What is needed is an exact copy of all the entries below.

BEGIN

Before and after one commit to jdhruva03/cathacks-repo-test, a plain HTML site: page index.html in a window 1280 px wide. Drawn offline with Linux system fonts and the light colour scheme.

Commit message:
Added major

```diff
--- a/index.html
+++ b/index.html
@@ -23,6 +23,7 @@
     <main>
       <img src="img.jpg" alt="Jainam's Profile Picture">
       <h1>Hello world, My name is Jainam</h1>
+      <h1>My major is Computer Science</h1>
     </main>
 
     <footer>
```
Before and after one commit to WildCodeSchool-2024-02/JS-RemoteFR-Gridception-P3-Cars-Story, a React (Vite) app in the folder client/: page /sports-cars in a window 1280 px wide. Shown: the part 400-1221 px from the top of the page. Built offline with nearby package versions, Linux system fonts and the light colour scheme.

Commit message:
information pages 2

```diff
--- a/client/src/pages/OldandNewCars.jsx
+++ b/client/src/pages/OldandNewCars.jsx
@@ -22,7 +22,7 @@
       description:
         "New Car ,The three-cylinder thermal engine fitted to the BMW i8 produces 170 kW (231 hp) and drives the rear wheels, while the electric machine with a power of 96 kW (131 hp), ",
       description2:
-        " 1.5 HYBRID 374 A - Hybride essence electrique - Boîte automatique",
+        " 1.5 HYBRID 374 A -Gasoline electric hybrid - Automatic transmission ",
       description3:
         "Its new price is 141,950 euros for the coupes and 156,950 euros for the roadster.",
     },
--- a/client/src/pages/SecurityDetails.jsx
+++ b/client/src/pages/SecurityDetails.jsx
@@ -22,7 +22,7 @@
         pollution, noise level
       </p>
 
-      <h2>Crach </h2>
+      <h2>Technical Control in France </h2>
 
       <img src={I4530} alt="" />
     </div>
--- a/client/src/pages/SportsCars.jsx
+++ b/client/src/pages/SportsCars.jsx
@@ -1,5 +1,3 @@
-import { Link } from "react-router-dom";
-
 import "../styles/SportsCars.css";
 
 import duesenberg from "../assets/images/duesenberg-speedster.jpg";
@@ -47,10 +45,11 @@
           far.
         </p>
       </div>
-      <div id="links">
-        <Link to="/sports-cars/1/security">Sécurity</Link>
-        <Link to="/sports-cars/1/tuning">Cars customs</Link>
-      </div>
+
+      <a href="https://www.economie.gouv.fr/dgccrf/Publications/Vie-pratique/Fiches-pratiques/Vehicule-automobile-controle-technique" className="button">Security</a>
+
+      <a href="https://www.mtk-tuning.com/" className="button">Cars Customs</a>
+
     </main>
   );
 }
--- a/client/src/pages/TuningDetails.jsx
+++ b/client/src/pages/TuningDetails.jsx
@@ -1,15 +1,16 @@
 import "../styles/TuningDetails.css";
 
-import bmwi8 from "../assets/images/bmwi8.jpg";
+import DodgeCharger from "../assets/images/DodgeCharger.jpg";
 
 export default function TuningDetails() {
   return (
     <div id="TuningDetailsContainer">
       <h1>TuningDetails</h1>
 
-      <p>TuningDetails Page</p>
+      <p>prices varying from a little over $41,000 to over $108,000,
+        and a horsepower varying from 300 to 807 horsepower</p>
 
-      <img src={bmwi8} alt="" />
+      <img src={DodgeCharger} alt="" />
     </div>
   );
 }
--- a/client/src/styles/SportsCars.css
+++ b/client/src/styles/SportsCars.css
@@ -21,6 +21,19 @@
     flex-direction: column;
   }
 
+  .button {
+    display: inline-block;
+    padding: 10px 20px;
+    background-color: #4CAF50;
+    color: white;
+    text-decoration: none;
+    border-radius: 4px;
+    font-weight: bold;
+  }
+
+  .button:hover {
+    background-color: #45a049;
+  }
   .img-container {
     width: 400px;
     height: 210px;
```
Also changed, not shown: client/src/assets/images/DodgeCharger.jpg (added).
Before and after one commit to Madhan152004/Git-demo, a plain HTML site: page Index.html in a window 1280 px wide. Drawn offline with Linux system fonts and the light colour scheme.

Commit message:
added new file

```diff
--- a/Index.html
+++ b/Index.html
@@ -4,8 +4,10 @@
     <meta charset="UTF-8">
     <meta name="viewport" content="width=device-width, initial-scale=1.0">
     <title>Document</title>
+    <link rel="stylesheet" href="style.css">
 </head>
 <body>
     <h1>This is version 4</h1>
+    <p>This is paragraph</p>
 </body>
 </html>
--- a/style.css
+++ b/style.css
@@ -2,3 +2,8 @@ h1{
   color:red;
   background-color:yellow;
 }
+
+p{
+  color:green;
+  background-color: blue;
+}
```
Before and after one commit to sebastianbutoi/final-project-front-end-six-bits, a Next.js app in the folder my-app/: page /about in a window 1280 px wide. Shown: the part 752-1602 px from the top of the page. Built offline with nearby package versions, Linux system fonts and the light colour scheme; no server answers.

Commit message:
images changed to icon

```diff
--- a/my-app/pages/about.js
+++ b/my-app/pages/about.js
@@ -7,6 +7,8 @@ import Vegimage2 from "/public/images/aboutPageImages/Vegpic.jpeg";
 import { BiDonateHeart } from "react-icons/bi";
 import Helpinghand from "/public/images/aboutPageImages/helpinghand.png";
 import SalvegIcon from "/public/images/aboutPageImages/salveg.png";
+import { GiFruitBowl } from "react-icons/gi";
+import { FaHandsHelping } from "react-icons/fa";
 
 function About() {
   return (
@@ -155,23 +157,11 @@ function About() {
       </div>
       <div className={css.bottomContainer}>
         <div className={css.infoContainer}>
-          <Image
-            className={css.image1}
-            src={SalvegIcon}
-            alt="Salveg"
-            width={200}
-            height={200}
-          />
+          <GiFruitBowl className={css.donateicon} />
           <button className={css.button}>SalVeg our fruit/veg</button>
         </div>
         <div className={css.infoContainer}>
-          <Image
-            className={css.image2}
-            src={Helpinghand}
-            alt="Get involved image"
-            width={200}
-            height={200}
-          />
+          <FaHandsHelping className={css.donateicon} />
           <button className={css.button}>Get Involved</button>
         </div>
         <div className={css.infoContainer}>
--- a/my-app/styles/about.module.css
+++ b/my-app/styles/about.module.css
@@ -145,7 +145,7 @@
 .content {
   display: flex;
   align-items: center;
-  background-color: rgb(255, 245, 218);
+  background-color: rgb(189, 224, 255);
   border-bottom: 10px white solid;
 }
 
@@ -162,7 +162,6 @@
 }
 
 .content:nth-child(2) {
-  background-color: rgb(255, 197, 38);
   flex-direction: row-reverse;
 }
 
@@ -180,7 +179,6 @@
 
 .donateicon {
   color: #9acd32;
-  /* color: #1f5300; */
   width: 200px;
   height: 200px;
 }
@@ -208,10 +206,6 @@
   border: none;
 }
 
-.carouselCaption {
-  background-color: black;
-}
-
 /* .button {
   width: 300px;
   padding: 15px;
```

END

FINAL ANSWER:
Before and after one commit to jdhruva03/cathacks-repo-test, a plain HTML site: page index.html in a window 1280 px wide. Drawn offline with Linux system fonts and the light colour scheme.

Commit message:
Added major

```diff
--- a/index.html
+++ b/index.html
@@ -23,6 +23,7 @@
     <main>
       <img src="img.jpg" alt="Jainam's Profile Picture">
       <h1>Hello world, My name is Jainam</h1>
+      <h1>My major is Computer Science</h1>
     </main>
 
     <footer>
```
Before and after one commit to WildCodeSchool-2024-02/JS-RemoteFR-Gridception-P3-Cars-Story, a React (Vite) app in the folder client/: page /sports-cars in a window 1280 px wide. Shown: the part 400-1221 px from the top of the page. Built offline with nearby package versions, Linux system fonts and the light colour scheme.

Commit message:
information pages 2

```diff
--- a/client/src/pages/OldandNewCars.jsx
+++ b/client/src/pages/OldandNewCars.jsx
@@ -22,7 +22,7 @@
       description:
         "New Car ,The three-cylinder thermal engine fitted to the BMW i8 produces 170 kW (231 hp) and drives the rear wheels, while the electric machine with a power of 96 kW (131 hp), ",
       description2:
-        " 1.5 HYBRID 374 A - Hybride essence electrique - Boîte automatique",
+        " 1.5 HYBRID 374 A -Gasoline electric hybrid - Automatic transmission ",
       description3:
         "Its new price is 141,950 euros for the coupes and 156,950 euros for the roadster.",
     },
--- a/client/src/pages/SecurityDetails.jsx
+++ b/client/src/pages/SecurityDetails.jsx
@@ -22,7 +22,7 @@
         pollution, noise level
       </p>
 
-      <h2>Crach </h2>
+      <h2>Technical Control in France </h2>
 
       <img src={I4530} alt="" />
     </div>
--- a/client/src/pages/SportsCars.jsx
+++ b/client/src/pages/SportsCars.jsx
@@ -1,5 +1,3 @@
-import { Link } from "react-router-dom";
-
 import "../styles/SportsCars.css";
 
 import duesenberg from "../assets/images/duesenberg-speedster.jpg";
@@ -47,10 +45,11 @@
           far.
         </p>
       </div>
-      <div id="links">
-        <Link to="/sports-cars/1/security">Sécurity</Link>
-        <Link to="/sports-cars/1/tuning">Cars customs</Link>
-      </div>
+
+      <a href="https://www.economie.gouv.fr/dgccrf/Publications/Vie-pratique/Fiches-pratiques/Vehicule-automobile-controle-technique" className="button">Security</a>
+
+      <a href="https://www.mtk-tuning.com/" className="button">Cars Customs</a>
+
     </main>
   );
 }
--- a/client/src/pages/TuningDetails.jsx
+++ b/client/src/pages/TuningDetails.jsx
@@ -1,15 +1,16 @@
 import "../styles/TuningDetails.css";
 
-import bmwi8 from "../assets/images/bmwi8.jpg";
+import DodgeCharger from "../assets/images/DodgeCharger.jpg";
 
 export default function TuningDetails() {
   return (
     <div id="TuningDetailsContainer">
       <h1>TuningDetails</h1>
 
-      <p>TuningDetails Page</p>
+      <p>prices varying from a little over $41,000 to over $108,000,
+        and a horsepower varying from 300 to 807 horsepower</p>
 
-      <img src={bmwi8} alt="" />
+      <img src={DodgeCharger} alt="" />
     </div>
   );
 }
--- a/client/src/styles/SportsCars.css
+++ b/client/src/styles/SportsCars.css
@@ -21,6 +21,19 @@
     flex-direction: column;
   }
 
+  .button {
+    display: inline-block;
+    padding: 10px 20px;
+    background-color: #4CAF50;
+    color: white;
+    text-decoration: none;
+    border-radius: 4px;
+    font-weight: bold;
+  }
+
+  .button:hover {
+    background-color: #45a049;
+  }
   .img-container {
     width: 400px;
     height: 210px;
```
Also changed, not shown: client/src/assets/images/DodgeCharger.jpg (added).
Before and after one commit to Madhan152004/Git-demo, a plain HTML site: page Index.html in a window 1280 px wide. Drawn offline with Linux system fonts and the light colour scheme.

Commit message:
added new file

```diff
--- a/Index.html
+++ b/Index.html
@@ -4,8 +4,10 @@
     <meta charset="UTF-8">
     <meta name="viewport" content="width=device-width, initial-scale=1.0">
     <title>Document</title>
+    <link rel="stylesheet" href="style.css">
 </head>
 <body>
     <h1>This is version 4</h1>
+    <p>This is paragraph</p>
 </body>
 </html>
--- a/style.css
+++ b/style.css
@@ -2,3 +2,8 @@ h1{
   color:red;
   background-color:yellow;
 }
+
+p{
+  color:green;
+  background-color: blue;
+}
```
Before and after one commit to sebastianbutoi/final-project-front-end-six-bits, a Next.js app in the folder my-app/: page /about in a window 1280 px wide. Shown: the part 752-1602 px from the top of the page. Built offline with nearby package versions, Linux system fonts and the light colour scheme; no server answers.

Commit message:
images changed to icon

```diff
--- a/my-app/pages/about.js
+++ b/my-app/pages/about.js
@@ -7,6 +7,8 @@ import Vegimage2 from "/public/images/aboutPageImages/Vegpic.jpeg";
 import { BiDonateHeart } from "react-icons/bi";
 import Helpinghand from "/public/images/aboutPageImages/helpinghand.png";
 import SalvegIcon from "/public/images/aboutPageImages/salveg.png";
+import { GiFruitBowl } from "react-icons/gi";
+import { FaHandsHelping } from "react-icons/fa";
 
 function About() {
   return (
@@ -155,23 +157,11 @@ function About() {
       </div>
       <div className={css.bottomContainer}>
         <div className={css.infoContainer}>
-          <Image
-            className={css.image1}
-            src={SalvegIcon}
-            alt="Salveg"
-            width={200}
-            height={200}
-          />
+          <GiFruitBowl className={css.donateicon} />
           <button className={css.button}>SalVeg our fruit/veg</button>
         </div>
         <div className={css.infoContainer}>
-          <Image
-            className={css.image2}
-            src={Helpinghand}
-            alt="Get involved image"
-            width={200}
-            height={200}
-          />
+          <FaHandsHelping className={css.donateicon} />
           <button className={css.button}>Get Involved</button>
         </div>
         <div className={css.infoContainer}>
--- a/my-app/styles/about.module.css
+++ b/my-app/styles/about.module.css
@@ -145,7 +145,7 @@
 .content {
   display: flex;
   align-items: center;
-  background-color: rgb(255, 245, 218);
+  background-color: rgb(189, 224, 255);
   border-bottom: 10px white solid;
 }
 
@@ -162,7 +162,6 @@
 }
 
 .content:nth-child(2) {
-  background-color: rgb(255, 197, 38);
   flex-direction: row-reverse;
 }
 
@@ -180,7 +179,6 @@
 
 .donateicon {
   color: #9acd32;
-  /* color: #1f5300; */
   width: 200px;
   height: 200px;
 }
@@ -208,10 +206,6 @@
   border: none;
 }
 
-.carouselCaption {
-  background-color: black;
-}
-
 /* .button {
   width: 300px;
   padding: 15px;
```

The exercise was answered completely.